__Assignment__. Pictures aside, repeat every entry exactly.

# # # # #

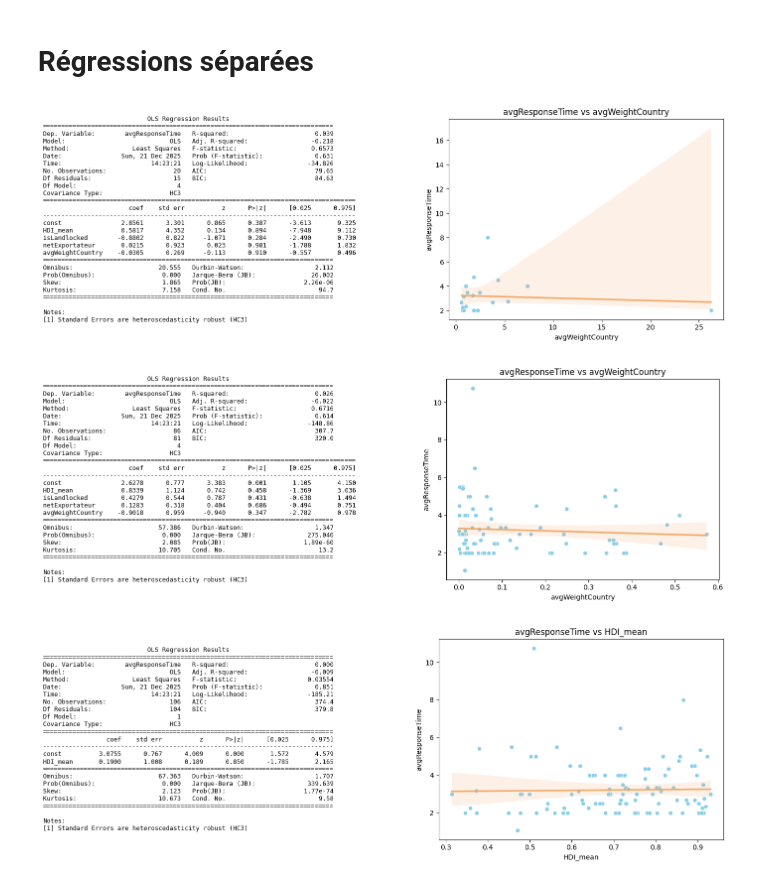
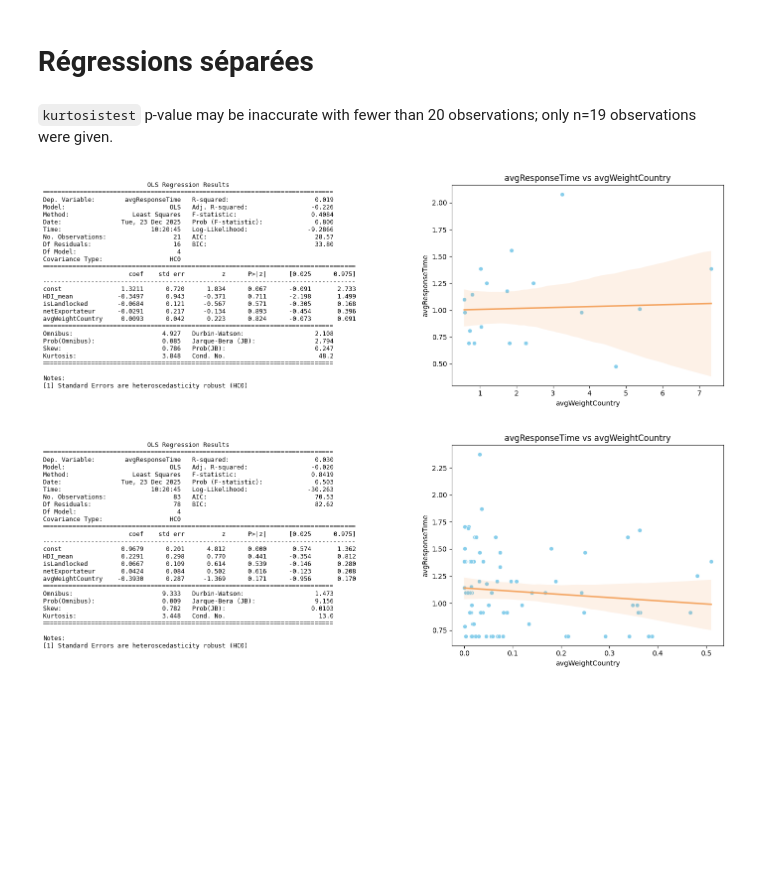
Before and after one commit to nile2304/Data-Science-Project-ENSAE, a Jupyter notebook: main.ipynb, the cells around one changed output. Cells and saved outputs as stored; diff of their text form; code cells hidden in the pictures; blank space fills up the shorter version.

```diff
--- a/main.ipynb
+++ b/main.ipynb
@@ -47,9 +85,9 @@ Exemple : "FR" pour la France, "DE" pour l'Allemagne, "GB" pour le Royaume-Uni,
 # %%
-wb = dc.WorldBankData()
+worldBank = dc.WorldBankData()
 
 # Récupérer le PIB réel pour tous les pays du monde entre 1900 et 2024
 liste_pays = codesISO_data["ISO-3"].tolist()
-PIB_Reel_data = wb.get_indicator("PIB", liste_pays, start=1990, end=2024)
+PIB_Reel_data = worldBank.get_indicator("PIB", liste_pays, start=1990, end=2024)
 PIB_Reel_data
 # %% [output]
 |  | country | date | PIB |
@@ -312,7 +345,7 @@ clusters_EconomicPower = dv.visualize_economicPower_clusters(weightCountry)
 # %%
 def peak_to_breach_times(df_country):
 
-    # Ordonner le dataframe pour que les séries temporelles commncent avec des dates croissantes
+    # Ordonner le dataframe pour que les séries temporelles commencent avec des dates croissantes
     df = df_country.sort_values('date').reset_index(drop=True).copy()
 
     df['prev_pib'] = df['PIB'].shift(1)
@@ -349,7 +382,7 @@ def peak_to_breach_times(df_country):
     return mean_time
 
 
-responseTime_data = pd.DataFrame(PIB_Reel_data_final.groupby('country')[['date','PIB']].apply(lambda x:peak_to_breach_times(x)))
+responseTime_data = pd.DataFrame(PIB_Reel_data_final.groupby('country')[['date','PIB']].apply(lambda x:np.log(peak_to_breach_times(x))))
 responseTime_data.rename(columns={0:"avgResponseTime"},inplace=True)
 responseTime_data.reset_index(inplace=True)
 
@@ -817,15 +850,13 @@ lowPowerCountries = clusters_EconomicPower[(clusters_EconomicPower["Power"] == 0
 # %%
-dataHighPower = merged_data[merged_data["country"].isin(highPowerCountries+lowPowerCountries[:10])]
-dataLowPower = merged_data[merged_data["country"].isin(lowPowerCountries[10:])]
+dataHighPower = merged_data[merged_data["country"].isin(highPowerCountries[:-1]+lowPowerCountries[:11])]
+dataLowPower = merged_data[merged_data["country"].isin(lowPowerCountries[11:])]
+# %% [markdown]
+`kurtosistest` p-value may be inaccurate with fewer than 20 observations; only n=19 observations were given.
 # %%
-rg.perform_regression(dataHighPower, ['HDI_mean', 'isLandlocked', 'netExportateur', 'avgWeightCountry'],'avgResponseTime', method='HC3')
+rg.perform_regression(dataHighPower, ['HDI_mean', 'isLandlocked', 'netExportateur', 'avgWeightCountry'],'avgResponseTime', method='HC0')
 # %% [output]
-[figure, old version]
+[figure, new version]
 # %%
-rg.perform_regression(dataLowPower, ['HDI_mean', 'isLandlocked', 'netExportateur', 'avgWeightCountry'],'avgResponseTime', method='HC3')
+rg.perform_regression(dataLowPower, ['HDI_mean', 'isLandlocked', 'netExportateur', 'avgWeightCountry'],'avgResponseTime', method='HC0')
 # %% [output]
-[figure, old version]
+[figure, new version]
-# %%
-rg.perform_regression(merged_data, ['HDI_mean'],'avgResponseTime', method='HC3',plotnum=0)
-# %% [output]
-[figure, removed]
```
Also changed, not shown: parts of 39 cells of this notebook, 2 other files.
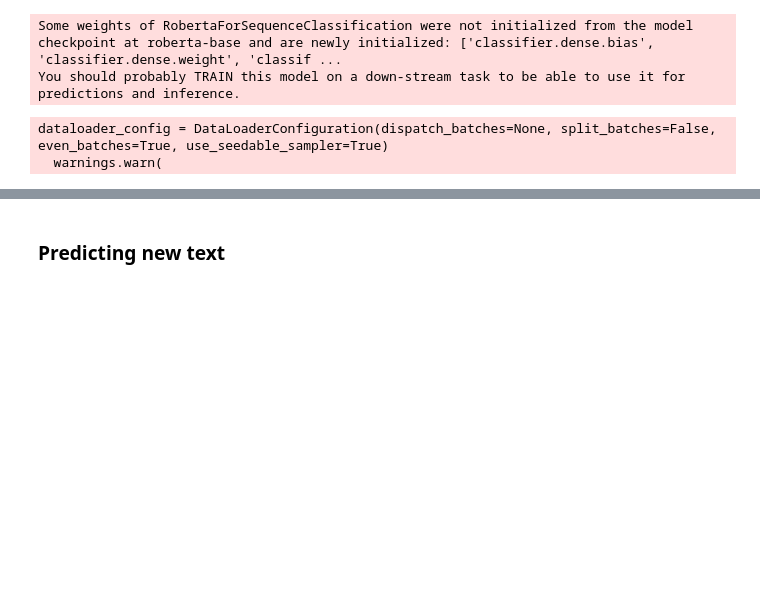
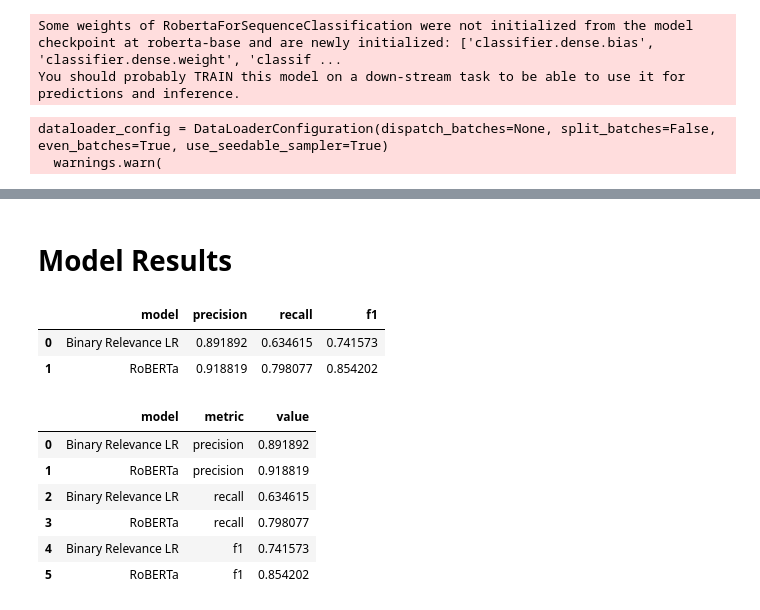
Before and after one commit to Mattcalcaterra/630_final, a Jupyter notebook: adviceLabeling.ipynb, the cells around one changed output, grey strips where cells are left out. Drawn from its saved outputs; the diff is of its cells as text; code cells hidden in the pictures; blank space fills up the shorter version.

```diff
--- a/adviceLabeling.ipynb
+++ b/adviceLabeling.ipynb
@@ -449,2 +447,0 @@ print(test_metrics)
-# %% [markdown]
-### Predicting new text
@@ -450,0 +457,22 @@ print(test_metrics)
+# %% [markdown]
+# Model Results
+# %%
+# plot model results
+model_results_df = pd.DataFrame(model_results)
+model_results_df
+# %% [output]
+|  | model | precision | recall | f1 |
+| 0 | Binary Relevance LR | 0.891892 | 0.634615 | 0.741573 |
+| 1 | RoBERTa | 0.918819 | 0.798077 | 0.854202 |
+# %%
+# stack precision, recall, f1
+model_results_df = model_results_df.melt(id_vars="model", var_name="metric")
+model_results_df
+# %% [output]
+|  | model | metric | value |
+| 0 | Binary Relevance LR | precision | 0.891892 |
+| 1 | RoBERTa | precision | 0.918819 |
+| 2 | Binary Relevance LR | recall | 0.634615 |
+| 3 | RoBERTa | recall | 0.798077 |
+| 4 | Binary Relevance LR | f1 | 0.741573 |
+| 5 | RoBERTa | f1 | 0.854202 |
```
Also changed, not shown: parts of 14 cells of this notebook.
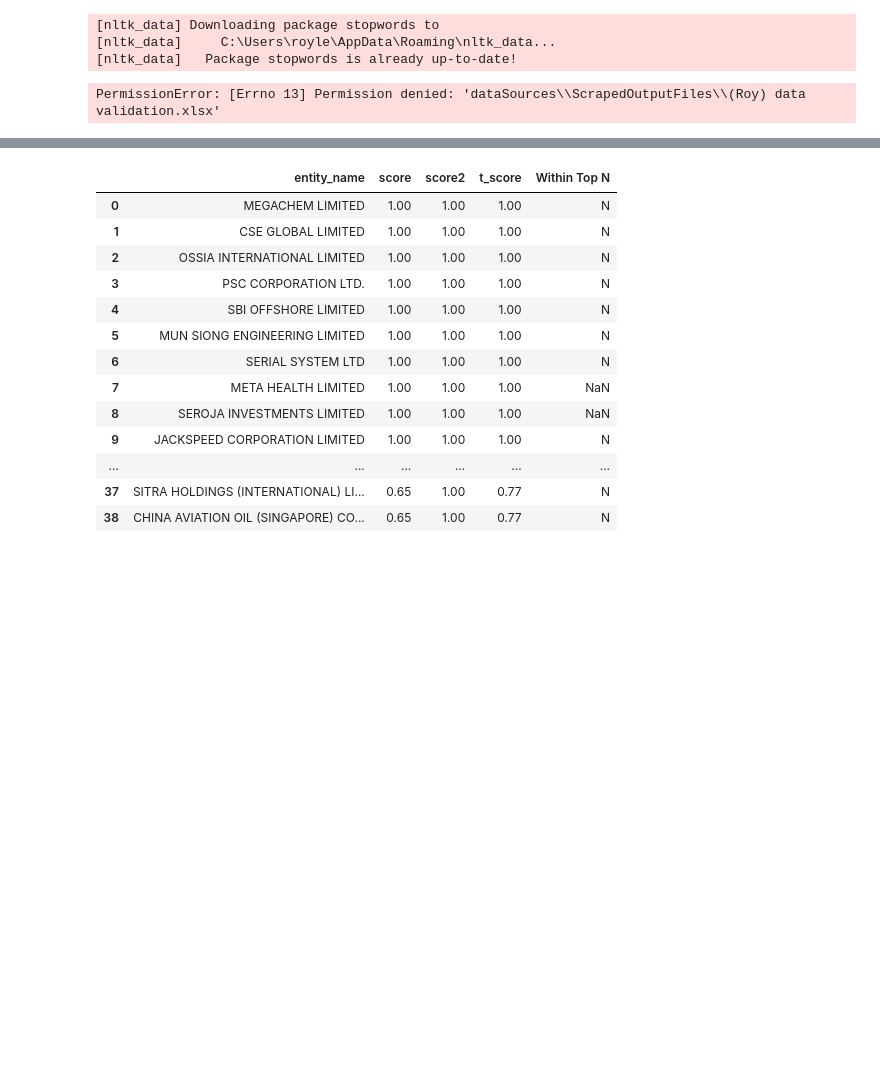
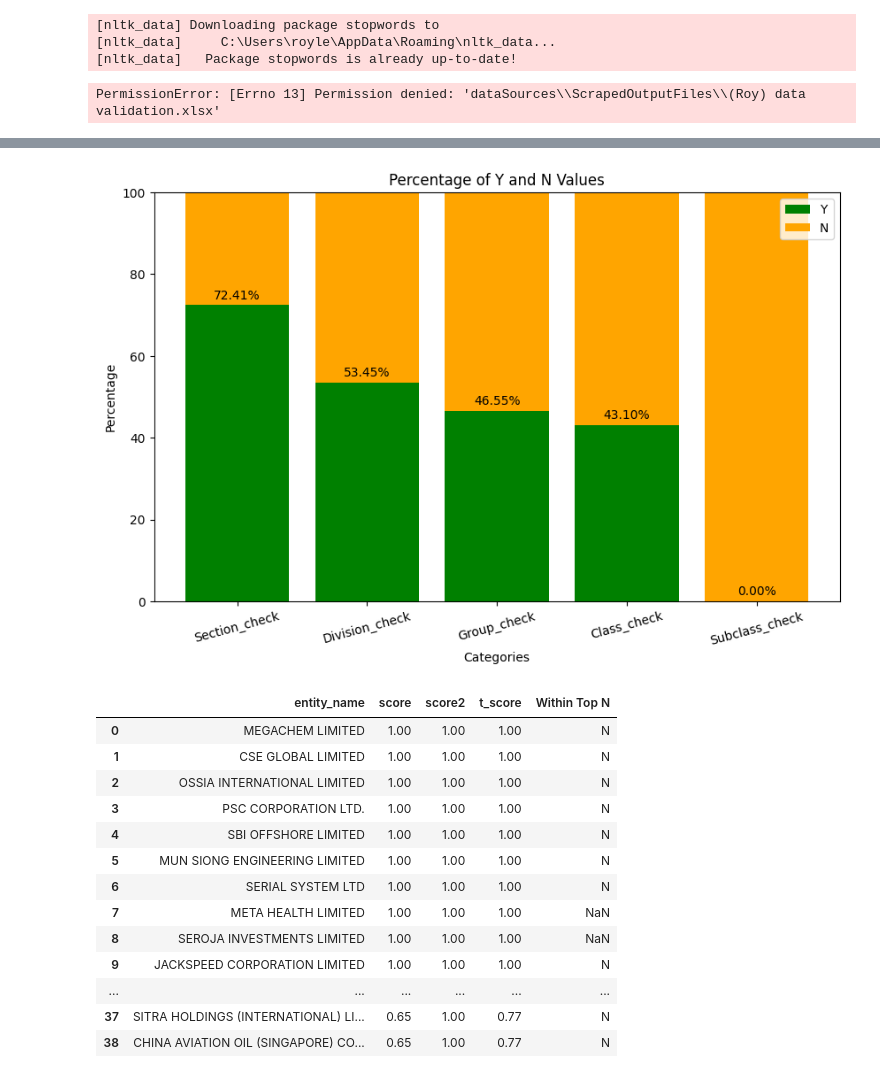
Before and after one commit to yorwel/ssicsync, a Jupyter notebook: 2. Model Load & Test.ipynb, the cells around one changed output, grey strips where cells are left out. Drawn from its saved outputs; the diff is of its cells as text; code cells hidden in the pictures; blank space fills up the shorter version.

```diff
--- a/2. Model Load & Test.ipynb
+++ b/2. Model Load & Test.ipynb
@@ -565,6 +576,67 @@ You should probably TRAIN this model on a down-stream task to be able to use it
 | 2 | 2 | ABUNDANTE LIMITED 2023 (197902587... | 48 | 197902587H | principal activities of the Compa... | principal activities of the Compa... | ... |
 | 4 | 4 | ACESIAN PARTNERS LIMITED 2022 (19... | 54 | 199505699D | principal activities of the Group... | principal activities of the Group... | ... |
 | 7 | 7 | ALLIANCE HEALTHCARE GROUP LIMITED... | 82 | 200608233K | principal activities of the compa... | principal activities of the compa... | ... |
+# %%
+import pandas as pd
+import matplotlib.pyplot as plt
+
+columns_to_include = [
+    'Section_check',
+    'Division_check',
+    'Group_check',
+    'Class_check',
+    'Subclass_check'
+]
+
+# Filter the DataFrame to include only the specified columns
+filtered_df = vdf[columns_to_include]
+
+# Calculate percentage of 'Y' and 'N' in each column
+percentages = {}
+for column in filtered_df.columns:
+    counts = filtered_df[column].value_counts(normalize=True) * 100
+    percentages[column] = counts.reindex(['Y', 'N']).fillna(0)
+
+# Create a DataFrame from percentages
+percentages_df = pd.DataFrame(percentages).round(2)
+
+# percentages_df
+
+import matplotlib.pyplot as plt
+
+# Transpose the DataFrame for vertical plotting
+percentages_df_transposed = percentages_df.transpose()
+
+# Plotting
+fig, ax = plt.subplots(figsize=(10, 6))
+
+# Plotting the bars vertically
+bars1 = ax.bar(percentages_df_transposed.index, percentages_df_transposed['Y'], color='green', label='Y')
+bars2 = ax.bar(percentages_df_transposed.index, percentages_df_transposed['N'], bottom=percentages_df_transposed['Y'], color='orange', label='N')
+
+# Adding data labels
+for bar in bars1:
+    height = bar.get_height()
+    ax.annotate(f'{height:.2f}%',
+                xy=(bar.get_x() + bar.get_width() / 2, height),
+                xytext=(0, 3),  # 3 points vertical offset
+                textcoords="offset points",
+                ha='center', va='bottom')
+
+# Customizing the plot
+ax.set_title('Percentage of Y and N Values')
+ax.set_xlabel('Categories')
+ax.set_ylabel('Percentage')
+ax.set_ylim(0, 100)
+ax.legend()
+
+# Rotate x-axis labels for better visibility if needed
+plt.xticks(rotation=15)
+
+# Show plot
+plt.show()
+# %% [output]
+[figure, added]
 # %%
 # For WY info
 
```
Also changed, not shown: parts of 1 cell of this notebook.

# # # # #

__Solution to this task__.
Before and after one commit to nile2304/Data-Science-Project-ENSAE, a Jupyter notebook: main.ipynb, the cells around one changed output. Cells and saved outputs as stored; diff of their text form; code cells hidden in the pictures; blank space fills up the shorter version.

```diff
--- a/main.ipynb
+++ b/main.ipynb
@@ -47,9 +85,9 @@ Exemple : "FR" pour la France, "DE" pour l'Allemagne, "GB" pour le Royaume-Uni,
 # %%
-wb = dc.WorldBankData()
+worldBank = dc.WorldBankData()
 
 # Récupérer le PIB réel pour tous les pays du monde entre 1900 et 2024
 liste_pays = codesISO_data["ISO-3"].tolist()
-PIB_Reel_data = wb.get_indicator("PIB", liste_pays, start=1990, end=2024)
+PIB_Reel_data = worldBank.get_indicator("PIB", liste_pays, start=1990, end=2024)
 PIB_Reel_data
 # %% [output]
 |  | country | date | PIB |
@@ -312,7 +345,7 @@ clusters_EconomicPower = dv.visualize_economicPower_clusters(weightCountry)
 # %%
 def peak_to_breach_times(df_country):
 
-    # Ordonner le dataframe pour que les séries temporelles commncent avec des dates croissantes
+    # Ordonner le dataframe pour que les séries temporelles commencent avec des dates croissantes
     df = df_country.sort_values('date').reset_index(drop=True).copy()
 
     df['prev_pib'] = df['PIB'].shift(1)
@@ -349,7 +382,7 @@ def peak_to_breach_times(df_country):
     return mean_time
 
 
-responseTime_data = pd.DataFrame(PIB_Reel_data_final.groupby('country')[['date','PIB']].apply(lambda x:peak_to_breach_times(x)))
+responseTime_data = pd.DataFrame(PIB_Reel_data_final.groupby('country')[['date','PIB']].apply(lambda x:np.log(peak_to_breach_times(x))))
 responseTime_data.rename(columns={0:"avgResponseTime"},inplace=True)
 responseTime_data.reset_index(inplace=True)
 
@@ -817,15 +850,13 @@ lowPowerCountries = clusters_EconomicPower[(clusters_EconomicPower["Power"] == 0
 # %%
-dataHighPower = merged_data[merged_data["country"].isin(highPowerCountries+lowPowerCountries[:10])]
-dataLowPower = merged_data[merged_data["country"].isin(lowPowerCountries[10:])]
+dataHighPower = merged_data[merged_data["country"].isin(highPowerCountries[:-1]+lowPowerCountries[:11])]
+dataLowPower = merged_data[merged_data["country"].isin(lowPowerCountries[11:])]
+# %% [markdown]
+`kurtosistest` p-value may be inaccurate with fewer than 20 observations; only n=19 observations were given.
 # %%
-rg.perform_regression(dataHighPower, ['HDI_mean', 'isLandlocked', 'netExportateur', 'avgWeightCountry'],'avgResponseTime', method='HC3')
+rg.perform_regression(dataHighPower, ['HDI_mean', 'isLandlocked', 'netExportateur', 'avgWeightCountry'],'avgResponseTime', method='HC0')
 # %% [output]
-[figure, old version]
+[figure, new version]
 # %%
-rg.perform_regression(dataLowPower, ['HDI_mean', 'isLandlocked', 'netExportateur', 'avgWeightCountry'],'avgResponseTime', method='HC3')
+rg.perform_regression(dataLowPower, ['HDI_mean', 'isLandlocked', 'netExportateur', 'avgWeightCountry'],'avgResponseTime', method='HC0')
 # %% [output]
-[figure, old version]
+[figure, new version]
-# %%
-rg.perform_regression(merged_data, ['HDI_mean'],'avgResponseTime', method='HC3',plotnum=0)
-# %% [output]
-[figure, removed]
```
Also changed, not shown: parts of 39 cells of this notebook, 2 other files.
Before and after one commit to Mattcalcaterra/630_final, a Jupyter notebook: adviceLabeling.ipynb, the cells around one changed output, grey strips where cells are left out. Drawn from its saved outputs; the diff is of its cells as text; code cells hidden in the pictures; blank space fills up the shorter version.

```diff
--- a/adviceLabeling.ipynb
+++ b/adviceLabeling.ipynb
@@ -449,2 +447,0 @@ print(test_metrics)
-# %% [markdown]
-### Predicting new text
@@ -450,0 +457,22 @@ print(test_metrics)
+# %% [markdown]
+# Model Results
+# %%
+# plot model results
+model_results_df = pd.DataFrame(model_results)
+model_results_df
+# %% [output]
+|  | model | precision | recall | f1 |
+| 0 | Binary Relevance LR | 0.891892 | 0.634615 | 0.741573 |
+| 1 | RoBERTa | 0.918819 | 0.798077 | 0.854202 |
+# %%
+# stack precision, recall, f1
+model_results_df = model_results_df.melt(id_vars="model", var_name="metric")
+model_results_df
+# %% [output]
+|  | model | metric | value |
+| 0 | Binary Relevance LR | precision | 0.891892 |
+| 1 | RoBERTa | precision | 0.918819 |
+| 2 | Binary Relevance LR | recall | 0.634615 |
+| 3 | RoBERTa | recall | 0.798077 |
+| 4 | Binary Relevance LR | f1 | 0.741573 |
+| 5 | RoBERTa | f1 | 0.854202 |
```
Also changed, not shown: parts of 14 cells of this notebook.
Before and after one commit to yorwel/ssicsync, a Jupyter notebook: 2. Model Load & Test.ipynb, the cells around one changed output, grey strips where cells are left out. Drawn from its saved outputs; the diff is of its cells as text; code cells hidden in the pictures; blank space fills up the shorter version.

```diff
--- a/2. Model Load & Test.ipynb
+++ b/2. Model Load & Test.ipynb
@@ -565,6 +576,67 @@ You should probably TRAIN this model on a down-stream task to be able to use it
 | 2 | 2 | ABUNDANTE LIMITED 2023 (197902587... | 48 | 197902587H | principal activities of the Compa... | principal activities of the Compa... | ... |
 | 4 | 4 | ACESIAN PARTNERS LIMITED 2022 (19... | 54 | 199505699D | principal activities of the Group... | principal activities of the Group... | ... |
 | 7 | 7 | ALLIANCE HEALTHCARE GROUP LIMITED... | 82 | 200608233K | principal activities of the compa... | principal activities of the compa... | ... |
+# %%
+import pandas as pd
+import matplotlib.pyplot as plt
+
+columns_to_include = [
+    'Section_check',
+    'Division_check',
+    'Group_check',
+    'Class_check',
+    'Subclass_check'
+]
+
+# Filter the DataFrame to include only the specified columns
+filtered_df = vdf[columns_to_include]
+
+# Calculate percentage of 'Y' and 'N' in each column
+percentages = {}
+for column in filtered_df.columns:
+    counts = filtered_df[column].value_counts(normalize=True) * 100
+    percentages[column] = counts.reindex(['Y', 'N']).fillna(0)
+
+# Create a DataFrame from percentages
+percentages_df = pd.DataFrame(percentages).round(2)
+
+# percentages_df
+
+import matplotlib.pyplot as plt
+
+# Transpose the DataFrame for vertical plotting
+percentages_df_transposed = percentages_df.transpose()
+
+# Plotting
+fig, ax = plt.subplots(figsize=(10, 6))
+
+# Plotting the bars vertically
+bars1 = ax.bar(percentages_df_transposed.index, percentages_df_transposed['Y'], color='green', label='Y')
+bars2 = ax.bar(percentages_df_transposed.index, percentages_df_transposed['N'], bottom=percentages_df_transposed['Y'], color='orange', label='N')
+
+# Adding data labels
+for bar in bars1:
+    height = bar.get_height()
+    ax.annotate(f'{height:.2f}%',
+                xy=(bar.get_x() + bar.get_width() / 2, height),
+                xytext=(0, 3),  # 3 points vertical offset
+                textcoords="offset points",
+                ha='center', va='bottom')
+
+# Customizing the plot
+ax.set_title('Percentage of Y and N Values')
+ax.set_xlabel('Categories')
+ax.set_ylabel('Percentage')
+ax.set_ylim(0, 100)
+ax.legend()
+
+# Rotate x-axis labels for better visibility if needed
+plt.xticks(rotation=15)
+
+# Show plot
+plt.show()
+# %% [output]
+[figure, added]
 # %%
 # For WY info
 
```
Also changed, not shown: parts of 1 cell of this notebook.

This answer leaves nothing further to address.